• EXERCISE OBJECTIVE: Please go through the records below and return every line holding the word "span".
######
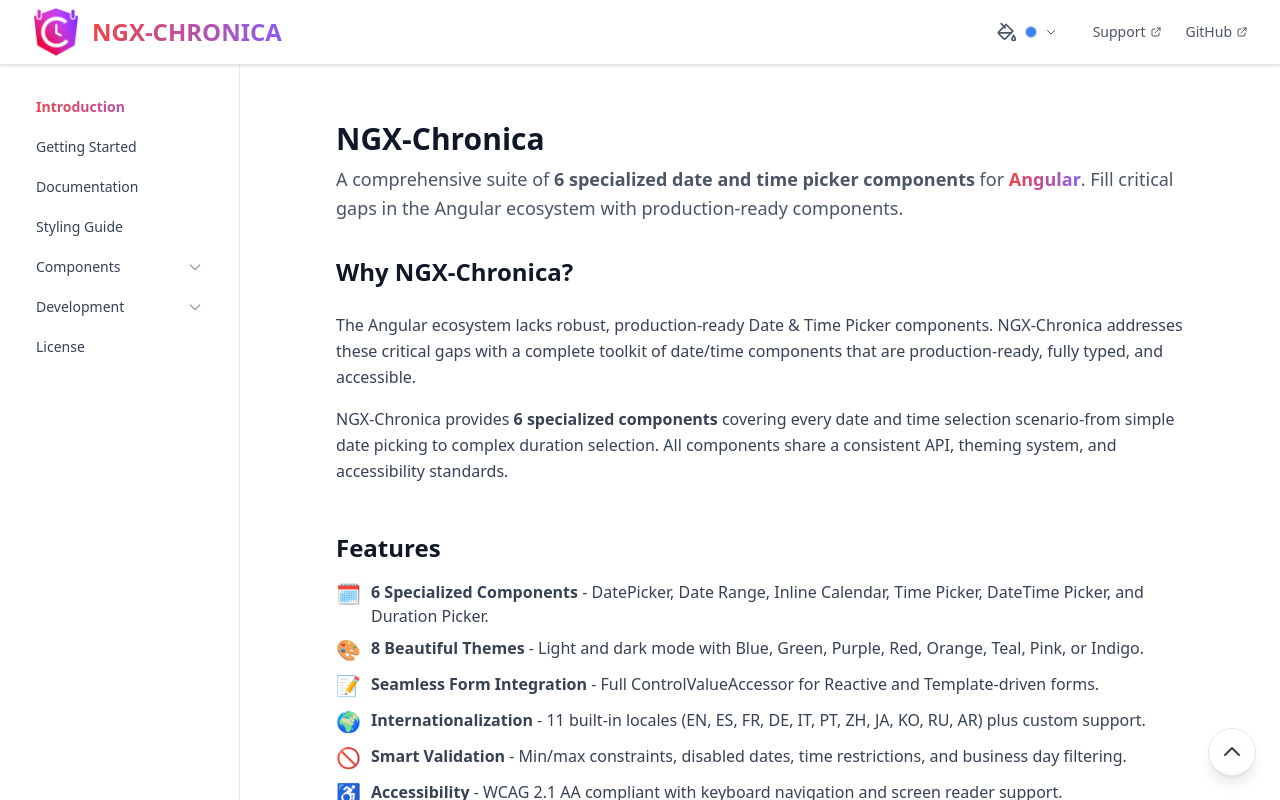
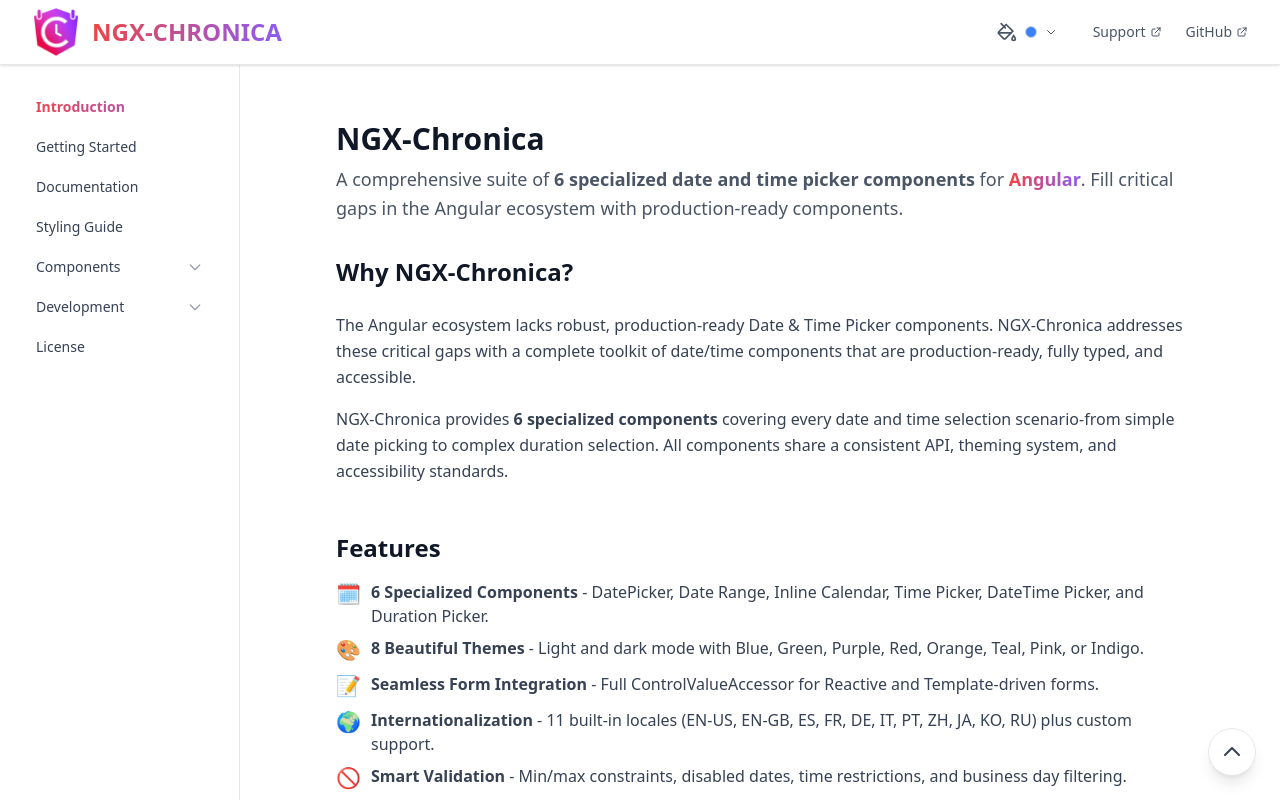
Before and after one commit to klajdm/ngx-chronica, an Angular app: page / in a window 1280 px wide. Built offline with nearby package versions, Linux system fonts and the light colour scheme.

Commit message:
update README and documentation to clarify locale support and accessibility compliance

```diff
--- a/src/app/features/main/documentation/documentation.component.html
+++ b/src/app/features/main/documentation/documentation.component.html
@@ -78,10 +78,10 @@
           <div>
             <h3 class="font-semibold text-gray-900 mb-2">Internationalization</h3>
             <p class="text-gray-700 text-sm mb-3">
-              11 built-in locales with support for custom locales and RTL languages.
+              11 built-in locales with support for custom locales.
             </p>
             <ul class="text-sm text-gray-600 space-y-1">
-              <li>• 11 built-in locales (EN, ES, FR, DE, IT, PT, ZH, JA, KO, RU, AR)</li>
+              <li>• 11 built-in locales (EN-US, EN-GB, ES, FR, DE, IT, PT, ZH, JA, KO, RU)</li>
               <li>• Custom locale support</li>
               <li>• Configurable first day of week</li>
               <li>• Localized month/day names</li>
--- a/src/app/features/main/introduction/introduction.component.html
+++ b/src/app/features/main/introduction/introduction.component.html
@@ -49,7 +49,7 @@
 
       <li class="flex items-start gap-2.5">
         <span class="text-xl flex-shrink-0">🌍</span>
-        <span><strong>Internationalization</strong> - 11 built-in locales (EN, ES, FR, DE, IT, PT, ZH, JA, KO, RU, AR)
+        <span><strong>Internationalization</strong> - 11 built-in locales (EN-US, EN-GB, ES, FR, DE, IT, PT, ZH, JA, KO, RU)
           plus custom support.</span>
       </li>
 
@@ -61,7 +61,7 @@
 
       <li class="flex items-start gap-2.5">
         <span class="text-xl flex-shrink-0">♿</span>
-        <span><strong>Accessibility</strong> - WCAG 2.1 AA compliant with keyboard navigation and screen reader
+        <span><strong>Accessibility</strong> - WCAG 2.1 AA targeted with keyboard navigation and screen reader
           support.</span>
       </li>
 
```
Also changed, not shown: projects/chronica/README.md.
######
• RESPONSE BOX:
         <span class="text-xl flex-shrink-0">🌍</span>
-        <span><strong>Internationalization</strong> - 11 built-in locales (EN, ES, FR, DE, IT, PT, ZH, JA, KO, RU, AR)
+        <span><strong>Internationalization</strong> - 11 built-in locales (EN-US, EN-GB, ES, FR, DE, IT, PT, ZH, JA, KO, RU)
           plus custom support.</span>
         <span class="text-xl flex-shrink-0">♿</span>
-        <span><strong>Accessibility</strong> - WCAG 2.1 AA compliant with keyboard navigation and screen reader
+        <span><strong>Accessibility</strong> - WCAG 2.1 AA targeted with keyboard navigation and screen reader
           support.</span>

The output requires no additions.